Whilst I would be the first to admit that there is a fair amount of produce around that fits this category, there is also some that transcends the run of the mill and enters the realm of the timeless. It is the sort of stuff that becomes art history. The difficulty with identifying such art is that by its very nature it becomes very personal and therefore subjective. It is generally the sort of album that speaks directly to the listener and they just know that there is something special about it without necessarily knowing why. And accordingly it is difficult to reach agreement with others as to its objective merits.

As I tend to reserve the highest status for the very best, I only have two such albums that give me that special feeling and they are both by extraordinary women. The first is ‘For the Roses’ by Joni Mitchell and the second is ‘The Dreaming’ by Kate Bush. These are albums that to me drive a coach and horses through the perception that all pop music is lightweight rubbish. These are albums created by massively talented artists at the peak of their powers and just ooze quality. You can almost feel the genius.

In the case of Joni Mitchell, it is the emotional depth of the lyrics that really gets me. The fact that they are allied to more than acceptable tunes is just the icing on the cake. Every song conveys a vivid picture of life that invades your soul and could only come from a true poet. Kate Bush, by contrast brings an almost unrestrained passion, a form of ‘madness’ if you like, to the whole process of music making. The melodies, the use of technology, the voice as an instrument are all right on the edge. It is not an album for the faint hearted and was far too much for the buying public in 1982 who backed away in alarm.

Interestingly, both these albums are the predecessors of what is generally considered the ‘best’ (read; commercial) work of each artist. In Kate’s case it foreshadowed ‘The Hounds of Love’ and in Joni’s, ‘Court and Spark’. This is not an unknown phenomenon as ‘Revolver’ is now considered on a par with ‘Sgt Pepper’ and ‘Off the Wall’ has been cited as at least as good as the following ‘Thriller’. But whatever their place, they are truly great albums.

Just don’t let anyone tell me they are throwaway pop.


d.edlen said...

I did a post partially about The Dreaming awhile ago:

I don't really think Bush's work is "pop" as at the time, helped along by David Gilmour, it was more progressive. Sure, songs have become considered pop because they were popular, but she is, as you said, a passionate, authentic artist.

And I'd love to paint her someday.

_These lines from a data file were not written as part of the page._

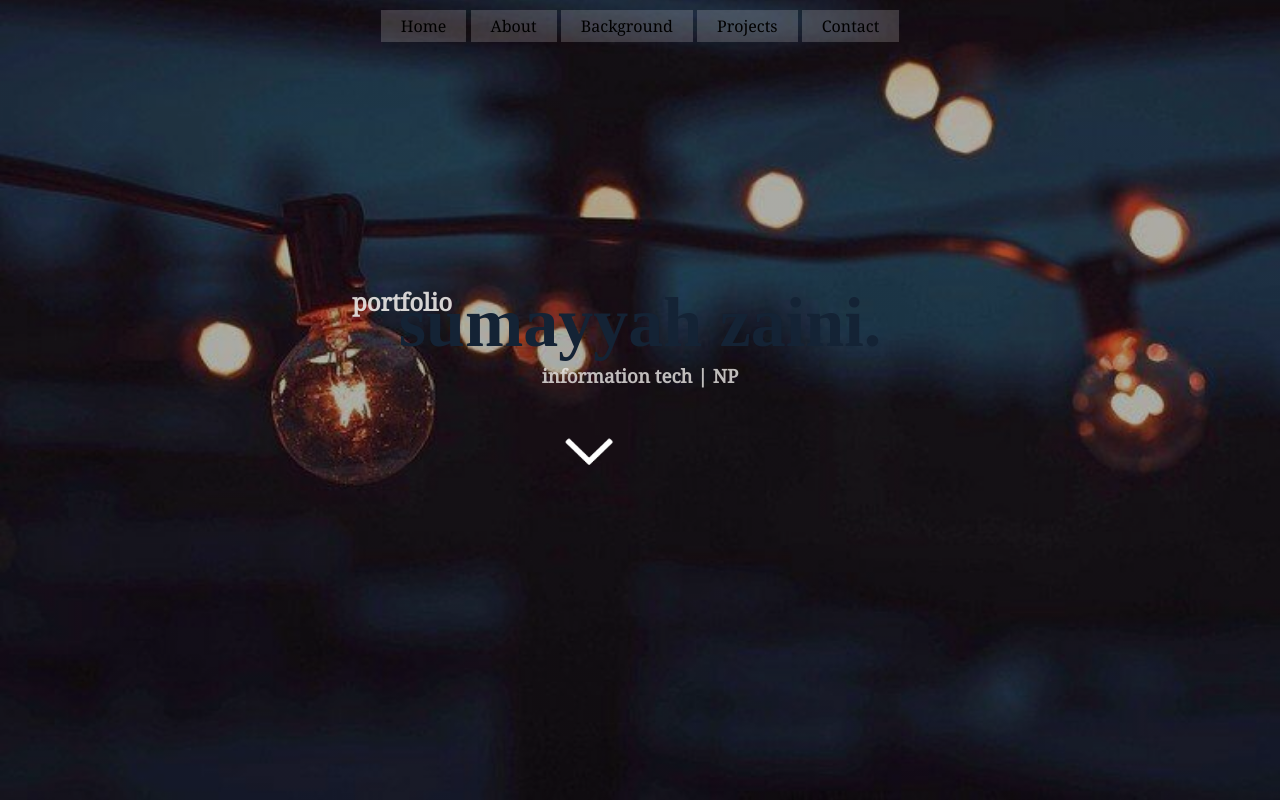
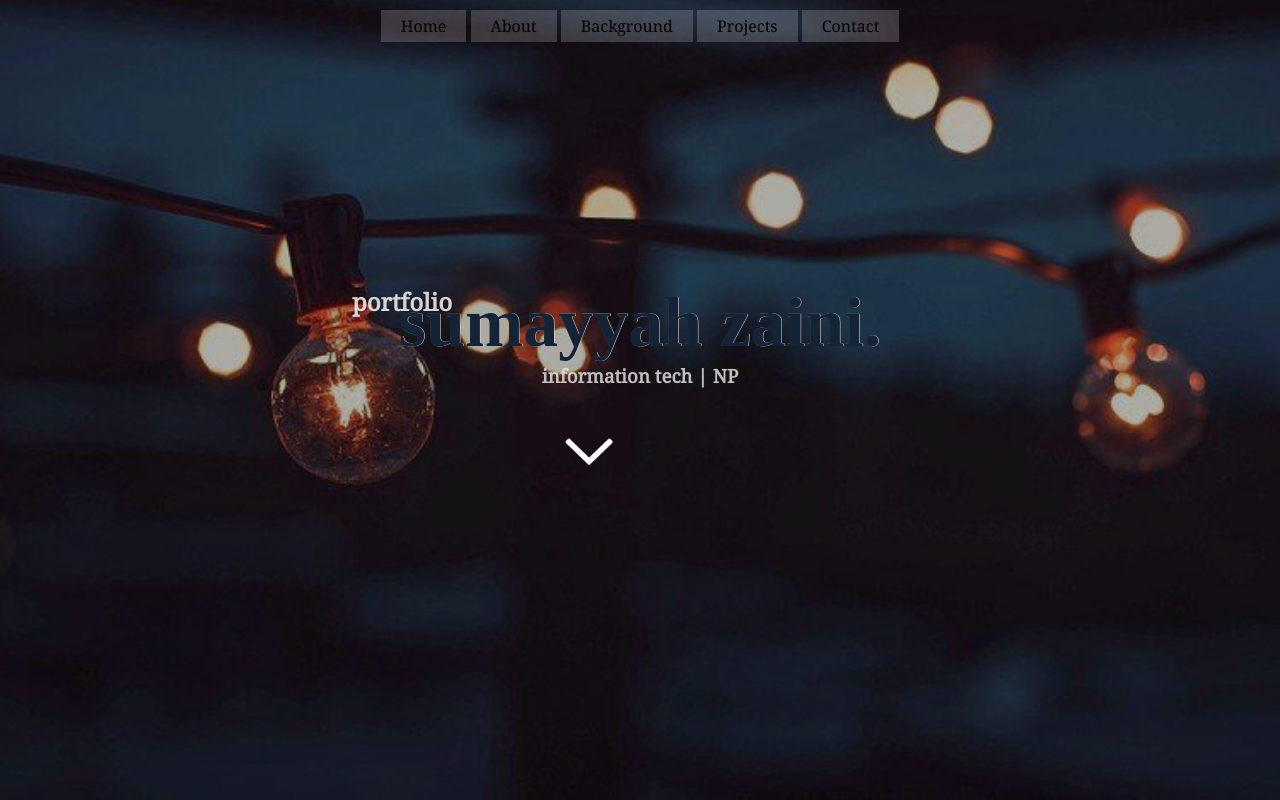
Before and after one commit to smyyhzai/ID_Assignment, a plain HTML site: page index.html in a window 1280 px wide. Shown: the top 800 px of the page. Drawn offline with Linux system fonts and the light colour scheme; a web font is replaced by a local one.

Commit message:
finalising again

```diff
--- a/style.css
+++ b/style.css
@@ -57,6 +57,8 @@
   font-size: 70px;
   margin: 10px, 0, 0;
   color: rgb(20, 35, 53);
+  text-shadow: 0.5px 0.5px rgb(238, 222, 222);
+
   text-align: center;
 }
 
```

musicobsessive said...

D - I agree. What's so galling is that the public at large see all recent music as 'pop' and then feel let down when it turns out to be real art as is the case with 'The Dreaming'. Strange old world eh?